“It is fanciful to invest too much faith in the isolated act of reading – the stimulated, inspired or entertained brain does not store carbon.”
Law’s Force, Law’s Farce
Books about law are often utilitarian. But perhaps sometimes we should embrace sublime uselessness.
“In Any Version of Reality”: Talking SF with Charles Yu
“It’s why science fiction matters so much to me: I’m trying to dislocate our sense of the normal.”
To Air Is Human
An aerodynamicist and an anthropologist discuss the world of “Dune,” finding it as aesthetically beautiful as it is functionally implausible.
How to Build a World
Storytelling like that of Ursula K. Le Guin or Hayao Miyazaki reveals how real-world politics is similarly an act of collective “world building.”

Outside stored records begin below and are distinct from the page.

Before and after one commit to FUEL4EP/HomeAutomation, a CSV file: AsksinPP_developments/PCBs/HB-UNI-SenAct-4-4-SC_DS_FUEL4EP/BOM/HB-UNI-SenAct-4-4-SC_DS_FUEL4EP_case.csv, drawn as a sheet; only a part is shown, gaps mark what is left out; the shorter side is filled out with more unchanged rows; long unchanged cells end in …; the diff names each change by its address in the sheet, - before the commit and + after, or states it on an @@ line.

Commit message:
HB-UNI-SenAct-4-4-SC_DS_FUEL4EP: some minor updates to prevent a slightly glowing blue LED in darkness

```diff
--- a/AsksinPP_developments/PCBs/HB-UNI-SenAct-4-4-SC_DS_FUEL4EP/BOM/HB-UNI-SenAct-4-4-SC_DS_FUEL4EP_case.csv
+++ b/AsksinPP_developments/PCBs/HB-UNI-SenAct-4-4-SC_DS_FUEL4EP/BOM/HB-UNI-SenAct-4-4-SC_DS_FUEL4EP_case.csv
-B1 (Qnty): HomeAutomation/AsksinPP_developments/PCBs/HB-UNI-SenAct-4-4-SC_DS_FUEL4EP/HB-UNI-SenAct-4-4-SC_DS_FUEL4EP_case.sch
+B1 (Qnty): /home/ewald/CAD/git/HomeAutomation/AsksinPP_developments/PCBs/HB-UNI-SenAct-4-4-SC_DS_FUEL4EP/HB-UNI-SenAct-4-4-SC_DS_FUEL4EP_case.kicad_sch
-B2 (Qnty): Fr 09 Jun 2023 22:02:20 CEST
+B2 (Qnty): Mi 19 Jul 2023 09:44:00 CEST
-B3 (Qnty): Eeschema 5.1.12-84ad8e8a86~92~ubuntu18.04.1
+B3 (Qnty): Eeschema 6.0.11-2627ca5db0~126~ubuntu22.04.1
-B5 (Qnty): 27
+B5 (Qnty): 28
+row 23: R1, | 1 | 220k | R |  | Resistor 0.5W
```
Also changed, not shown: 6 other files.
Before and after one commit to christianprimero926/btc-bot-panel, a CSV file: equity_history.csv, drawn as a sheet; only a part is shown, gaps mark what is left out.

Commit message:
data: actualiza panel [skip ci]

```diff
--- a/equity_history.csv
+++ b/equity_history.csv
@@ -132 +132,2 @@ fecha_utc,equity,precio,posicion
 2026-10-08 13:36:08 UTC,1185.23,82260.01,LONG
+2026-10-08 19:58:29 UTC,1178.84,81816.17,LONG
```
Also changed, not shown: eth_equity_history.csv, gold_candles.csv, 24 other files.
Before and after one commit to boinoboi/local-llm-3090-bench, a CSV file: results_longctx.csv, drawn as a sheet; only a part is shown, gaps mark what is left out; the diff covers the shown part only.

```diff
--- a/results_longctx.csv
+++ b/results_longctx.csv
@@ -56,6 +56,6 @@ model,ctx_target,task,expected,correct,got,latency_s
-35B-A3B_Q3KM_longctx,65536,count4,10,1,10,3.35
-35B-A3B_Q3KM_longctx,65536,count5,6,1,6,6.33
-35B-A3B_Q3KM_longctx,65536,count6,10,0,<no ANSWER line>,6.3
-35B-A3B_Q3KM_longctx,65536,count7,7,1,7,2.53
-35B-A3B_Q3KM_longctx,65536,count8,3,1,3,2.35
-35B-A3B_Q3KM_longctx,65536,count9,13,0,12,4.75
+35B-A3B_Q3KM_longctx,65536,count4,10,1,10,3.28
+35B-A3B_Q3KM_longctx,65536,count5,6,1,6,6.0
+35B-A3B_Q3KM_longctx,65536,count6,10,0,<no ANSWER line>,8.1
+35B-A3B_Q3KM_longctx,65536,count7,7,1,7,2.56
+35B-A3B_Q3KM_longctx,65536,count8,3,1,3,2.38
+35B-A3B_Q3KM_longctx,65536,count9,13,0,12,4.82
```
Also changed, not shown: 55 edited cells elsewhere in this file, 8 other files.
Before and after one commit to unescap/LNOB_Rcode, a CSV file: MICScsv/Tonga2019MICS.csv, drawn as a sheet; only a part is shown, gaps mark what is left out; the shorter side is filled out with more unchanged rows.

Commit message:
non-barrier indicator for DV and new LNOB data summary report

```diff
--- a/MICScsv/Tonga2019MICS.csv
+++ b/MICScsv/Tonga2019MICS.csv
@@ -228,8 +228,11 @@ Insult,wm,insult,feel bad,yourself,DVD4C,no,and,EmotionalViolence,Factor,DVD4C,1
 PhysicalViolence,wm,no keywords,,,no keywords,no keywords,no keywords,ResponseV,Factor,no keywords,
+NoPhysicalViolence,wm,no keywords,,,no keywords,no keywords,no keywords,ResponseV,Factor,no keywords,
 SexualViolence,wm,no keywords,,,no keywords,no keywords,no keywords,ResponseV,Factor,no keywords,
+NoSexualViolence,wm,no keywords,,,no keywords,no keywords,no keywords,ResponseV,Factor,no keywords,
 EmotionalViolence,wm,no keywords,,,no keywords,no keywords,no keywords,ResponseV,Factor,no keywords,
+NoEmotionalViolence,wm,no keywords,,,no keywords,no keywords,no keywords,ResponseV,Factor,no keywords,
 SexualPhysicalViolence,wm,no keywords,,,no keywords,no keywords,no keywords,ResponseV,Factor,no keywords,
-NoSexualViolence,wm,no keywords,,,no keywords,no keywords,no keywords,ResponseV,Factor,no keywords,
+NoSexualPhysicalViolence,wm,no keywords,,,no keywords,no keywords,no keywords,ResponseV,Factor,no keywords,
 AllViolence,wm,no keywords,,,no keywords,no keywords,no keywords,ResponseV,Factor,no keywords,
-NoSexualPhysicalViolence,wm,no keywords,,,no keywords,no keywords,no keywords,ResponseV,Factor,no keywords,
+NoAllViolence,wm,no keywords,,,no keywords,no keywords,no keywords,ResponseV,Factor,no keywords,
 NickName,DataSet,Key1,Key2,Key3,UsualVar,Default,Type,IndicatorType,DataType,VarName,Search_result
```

A Quiet Disaster: Mexico City, Mexico
Apocalyptic writers would be surprised by the suddenness with which Mexico City, during the pandemic, took on the guise of a ghost town.
“Lovecraft Country”: A Spell Gone Awry
Lovecraft Country runs on a formula: genre clichés—however racist—only need to be painted over, so as to be enjoyed without guilt.
Experiments in Feral Futuring
Two futurists ran an experiment: What happens when a room of strangers plan for the future together?
The DJ Is a Time Machine
Let’s rupture and reject the “timeline,” a flawed and colonial form of teaching history.
Let’s Polarize Together
Humans can adapt to almost anything. So if social media forces us into permanently hostile camps, we will learn to stop seeing any other way.
The Realism of Our Times: Kim Stanley Robinson on How Science Fiction Works
“We're in a science fiction novel now that we are all co-writing together.”
Can Comics Save Your Life?
In lockdown, one shop asked for people to submit comics of “a utopian world after we survive this moment.” Hundreds around the world answered.
The Worst of All Possible Worlds?
The most interesting science fiction is not about the future at all but about the present.
“The Places Where Things Blur”: Namwali Serpell on “The Old Drift”
“One of the reasons it took so long to write is that—as I would joke with my friends—I found myself writing the great Zambian novel.”
Motherhood and Other Monsters
In The Babadook and The Need, the introduction of a monster amplifies preexisting anxieties, rather than generating fresh ones.
MAGA: Margaret Atwood’s Gilead Again
Margaret Atwood has argued that there is “within each utopia, a concealed dystopia; within each dystopia, a hidden utopia, if only in the form of the world as it ...
Ray Bradbury on War, Recycling, and Artificial Intelligence
One of the roles of science fiction is to provide readers with a glimpse of how ...
Asimov’s Empire, Asimov’s Wall
Isaac Asimov loved large numbers. He was born a century ago this month, and when he died, in 1992, he was both the most famous science fiction writer in the ...
“To Reach the Pure Realm of the Imaginary”: A Conversation with Cixin Liu
The renowned Chinese science fiction writer Cixin Liu is best known as the author of the best-selling, Obama-beloved, Hugo-winning, and truly mind-bending trilogy ...
How Ken Liu Translates, and Why He Writes
Ken Liu is a celebrated author of American speculative fiction and a pathbreaking translator of Chinese science fiction into English. He has won the ...